* _WHAT THE TASK ASKS_
Bring together copies of the lines in the data below that contain the word "width".

* _TASK DATA_
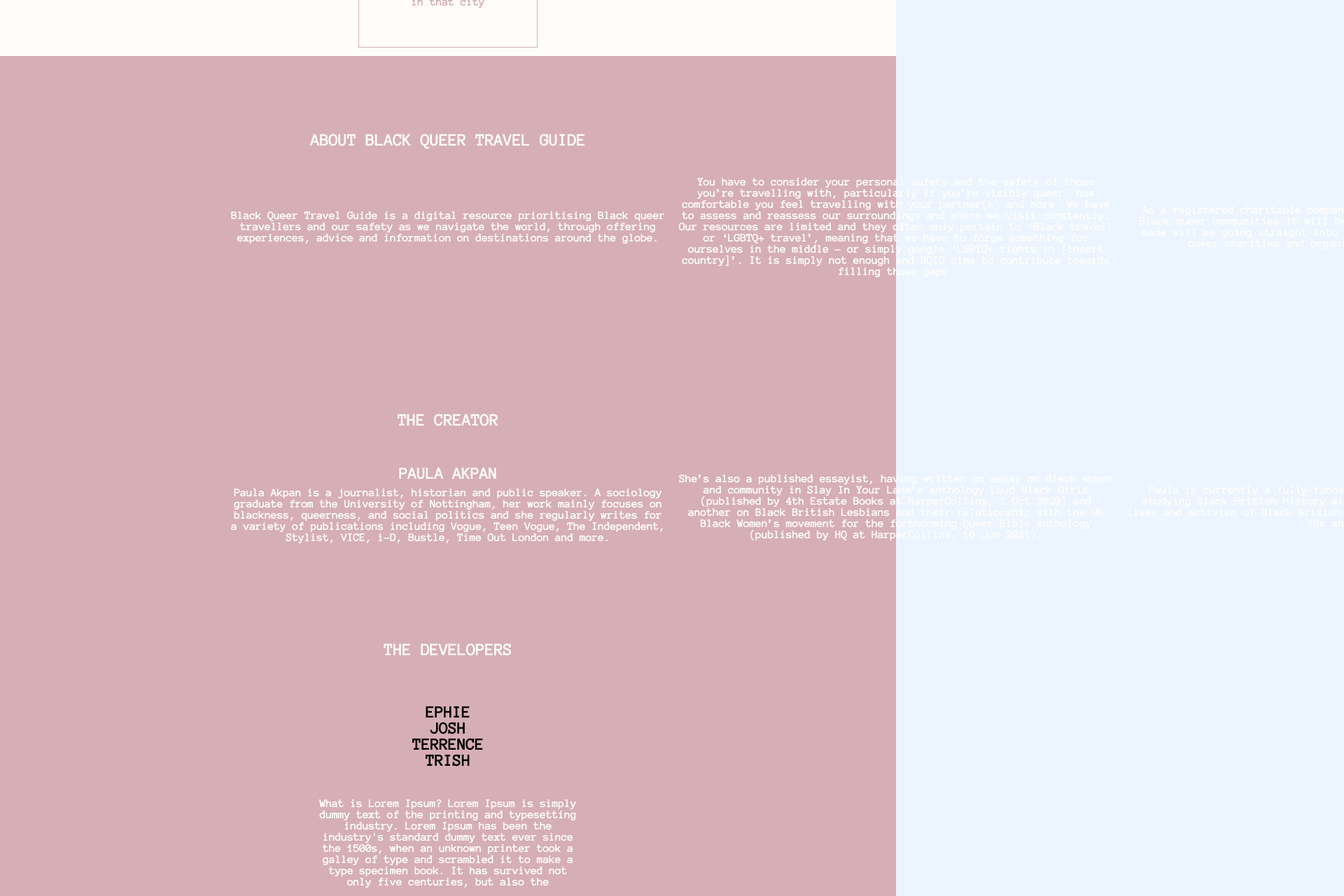
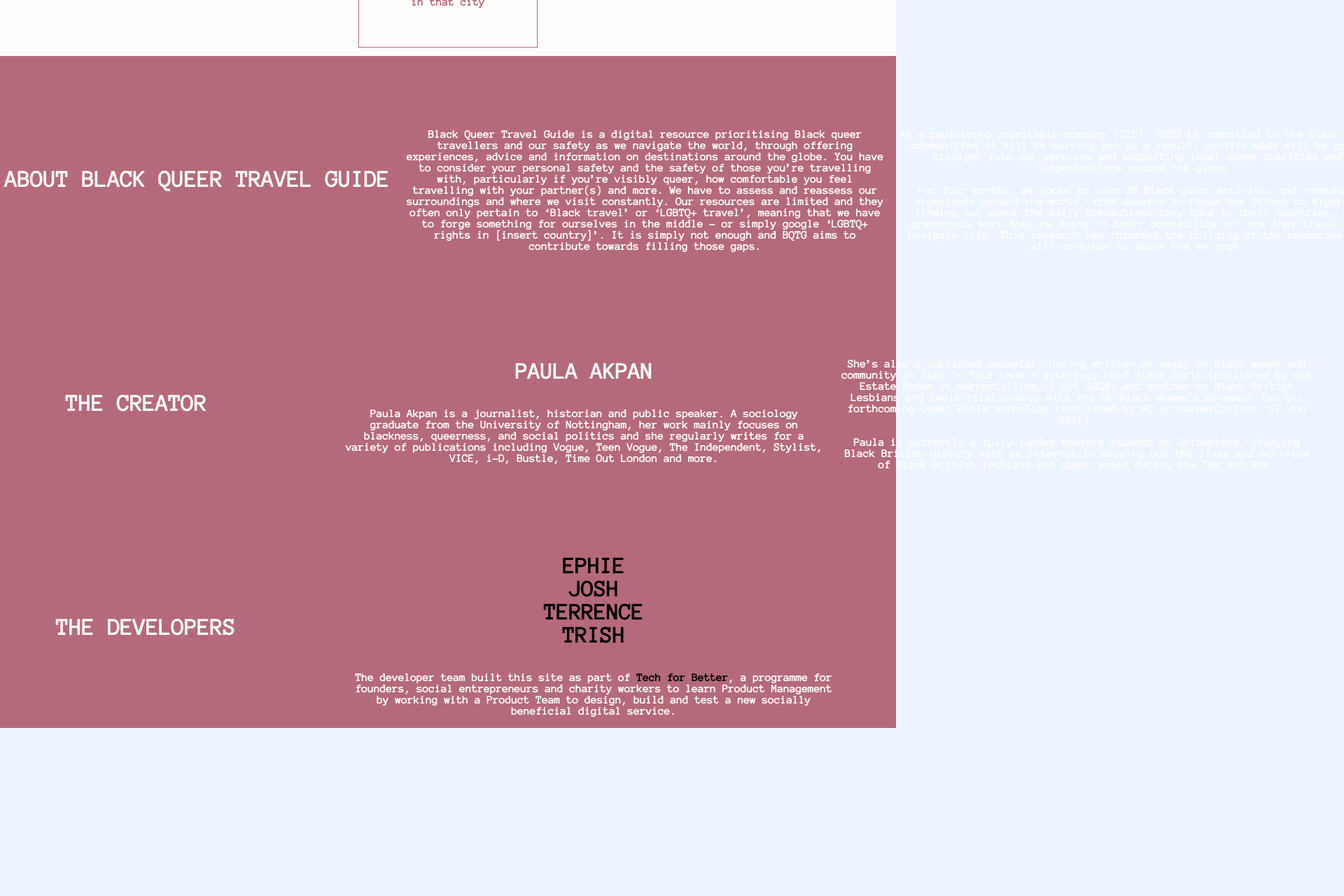
Before and after one commit to fac20/tfb-kjmp-frontend, a React (Create React App) app: page /about in a window 1280 px wide. Shown: the part 1424-2704 px from the top of the page at 70% size, 1920 px wide, since content can reach past the window. After the commit the page ends 2464 px from the top, so only its background shows below. Built offline with nearby package versions, Linux system fonts and the light colour scheme; what react-animations would draw is missing.

Commit message:
styling changes

```diff
--- a/src/index.css
+++ b/src/index.css
@@ -118,7 +118,7 @@
 	padding-top: 2rem;
 	display: flex;
 	justify-content: center;
-	background: hsl(348, 33%, 76%);
+	background: hsl(348, 33%, 56%);
 	color: hsl(35, 67%, 99%);
 }
 .aboutbrand {
@@ -128,7 +128,7 @@
 	align-items: center;
 	flex-direction: row;
 	flex-wrap: wrap;
-	background: hsl(348, 33%, 76%);
+	background: hsl(348, 33%, 56%);
 	color: hsl(35, 67%, 99%);
 	width: 100%;
 	height: 100vh;
@@ -142,10 +142,11 @@
 	align-items: center;
 	flex-direction: column;
 	flex-wrap: wrap;
-	background: hsl(348, 33%, 76%);
+	background: hsl(348, 33%, 56%);
 	color: hsl(35, 67%, 99%);
 	width: 100%;
-	height: 50vh;
+	height: 40vh;
+	font-size: 1.4rem;
 }
 .howtouse {
 	padding-top: 2rem;
@@ -154,7 +155,7 @@
 	flex-direction: row;
 	flex-wrap: wrap;
 	background: hsl(35, 67%, 99%);
-	color: hsl(348, 33%, 76%);
+	color: hsl(348, 33%, 56%);
 	max-width: 100vw;
 	height: 70vh;
 	overflow: scroll;
@@ -166,7 +167,7 @@
 	flex-direction: row;
 	flex-wrap: wrap;
 	background: hsl(35, 67%, 99%);
-	color: hsl(348, 33%, 76%);
+	color: hsl(348, 33%, 56%);
 	width: 100%;
 	height: 10vh;
 }
@@ -176,14 +177,14 @@
 	justify-content: center;
 	flex-direction: row;
 	flex-wrap: wrap;
-	border: solid 1px hsl(348, 33%, 76%);
+	border: solid 1px hsl(348, 33%, 56%);
 	max-width: 20vw;
 	max-height: 30vh;
 	padding: 3rem;
 	margin: 2rem;
 }
 .howtocard::first-letter {
-	border-bottom: solid 2px hsl(348, 33%, 76%);
+	border-bottom: solid 2px hsl(348, 33%, 56%);
 }
 .textabout {
 	display: flex;
@@ -191,10 +192,12 @@
 	flex-direction: column;
 	align-items: center;
 	flex-wrap: wrap;
-	/* border: solid hsl(35, 67%, 99%) 2px; */
-	width: 50vw;
-	height: 20vh;
-	font-size: 20px;
+	background: hsl(348, 33%, 56%);
+	color: hsl(35, 67%, 99%);
+	/* border: solid hsl(40, 48%, 48%) 2px; */
+	width: 55%;
+	height: 90%;
+	font-size: 28px;
 	margin-top: 2rem;
 }
 
@@ -212,10 +215,6 @@
 	text-align: center;
 }
 
-.footertext {
-	width: 30vw;
-}
-
 @media all and (max-width: 900px) {
 	p {
 		font-size: 1.7vw;
@@ -227,7 +226,7 @@
 		flex-wrap: wrap;
 	}
 	.aboutus {
-		font-size: 5rem;
+		font-size: 6rem;
 	}
 
 	.howtocard {
@@ -236,7 +235,7 @@
 		font-size: 0.5rem;
 	}
 	.aboutus {
-		font-size: 5vw;
+		font-size: 6vw;
 	}
 }
 /* admin form */
--- a/src/pages/about.js
+++ b/src/pages/about.js
@@ -12,19 +12,15 @@
 			<Container
 				justify="center"
 				align="center"
-				back="hsl(348, 33%, 76%)"
+				back="hsl(349, 43%, 40%)"
 				width="100vw"
 				height="100vh"
 				direction="column"
-				color="hsl(348, 33%, 76%)"
+				color="hsl(349, 43%, 40%)"
 				size="cover">
 				<div className="aboutbrand">
 					<h2 className="aboutus">ABOUT US</h2>
-					<img
-						src={teamimg}
-						alt="svg img of team illustration"
-						className="teamimg"
-					/>
+					<img src={teamimg} alt="illustration of team" className="teamimg" />
 				</div>
 			</Container>
 			<div className="howtousetitle">
@@ -54,18 +50,15 @@
 						Black Queer Travel Guide is a digital resource prioritising Black
 						queer travellers and our safety as we navigate the world, through
 						offering experiences, advice and information on destinations around
-						the globe.
-					</p>
-					<p>
-						You have to consider your personal safety and the safety of those
-						you’re travelling with, particularly if you’re visibly queer, how
-						comfortable you feel travelling with your partner(s) and more. We
-						have to assess and reassess our surroundings and where we visit
-						constantly. Our resources are limited and they often only pertain to
-						‘Black travel’ or ‘LGBTQ+ travel’, meaning that we have to forge
-						something for ourselves in the middle - or simply google ‘LGBTQ+
-						rights in [insert country]’. It is simply not enough and BQTG aims
-						to contribute towards filling those gaps.
+						the globe. You have to consider your personal safety and the safety
+						of those you’re travelling with, particularly if you’re visibly
+						queer, how comfortable you feel travelling with your partner(s) and
+						more. We have to assess and reassess our surroundings and where we
+						visit constantly. Our resources are limited and they often only
+						pertain to ‘Black travel’ or ‘LGBTQ+ travel’, meaning that we have
+						to forge something for ourselves in the middle - or simply google
+						‘LGBTQ+ rights in [insert country]’. It is simply not enough and
+						BQTG aims to contribute towards filling those gaps.
 					</p>
 					<p>
 						As a registered charitable company (CIC), BQTG is committed to the
@@ -103,6 +96,7 @@
 				<h2>THE CREATOR </h2>
 				<div className="textabout">
 					<h3>PAULA AKPAN </h3>
+					<br></br>
 					<p>
 						Paula Akpan is a journalist, historian and public speaker. A
 						sociology graduate from the University of Nottingham, her work
@@ -162,14 +156,20 @@
 							TRISH
 						</a>
 					</h3>
+					<br></br>
+					<p>
+						The developer team built this site as part of{" "}
+						<a
+							href="https://www.foundersandcoders.com/tech-for-better/"
+							target="_blank"
+							rel="noopener noreferrer">
+							Tech for Better
+						</a>
+						, a programme for founders, social entrepreneurs and charity workers
+						to learn Product Management by working with a Product Team to
+						design, build and test a new socially beneficial digital service.
+					</p>
 				</div>
-				<p className="footertext">
-					What is Lorem Ipsum? Lorem Ipsum is simply dummy text of the printing
-					and typesetting industry. Lorem Ipsum has been the industry's standard
-					dummy text ever since the 1500s, when an unknown printer took a galley
-					of type and scrambled it to make a type specimen book. It has survived
-					not only five centuries, but also the
-				</p>
 			</div>
 		</>
 	);
--- a/src/pages/landing.js
+++ b/src/pages/landing.js
@@ -14,8 +14,7 @@
 				</Link>
 			</Container>
 			<footer>
-				<Link to="/admin/login">Admin</Link>
-				<Link to="/about">About</Link>
+				<Link to="/admin/login">Admin</Link> |<Link to="/about"> About</Link>
 			</footer>
 			{/* <Button>Enter</Button> */}
 		</>
--- a/src/styled-components/Containers.js
+++ b/src/styled-components/Containers.js
@@ -99,8 +99,3 @@
 	flex-wrap: wrap;
 	width: ${props => props.width};
 `;
-
-// Container hierarchy:
-// container
-// div container
-// text container
```
Also changed, not shown: src/images/team.svg (renamed from src/images/team-svg.svg), src/images/team2.svg (added).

* _EXERCISE ANSWER_
 	width: 100%;
 	width: 100%;
 	max-width: 100vw;
 	width: 100%;
 	max-width: 20vw;
-	width: 50vw;
+	width: 55%;
-	width: 30vw;
 @media all and (max-width: 900px) {
 				width="100vw"
 	width: ${props => props.width};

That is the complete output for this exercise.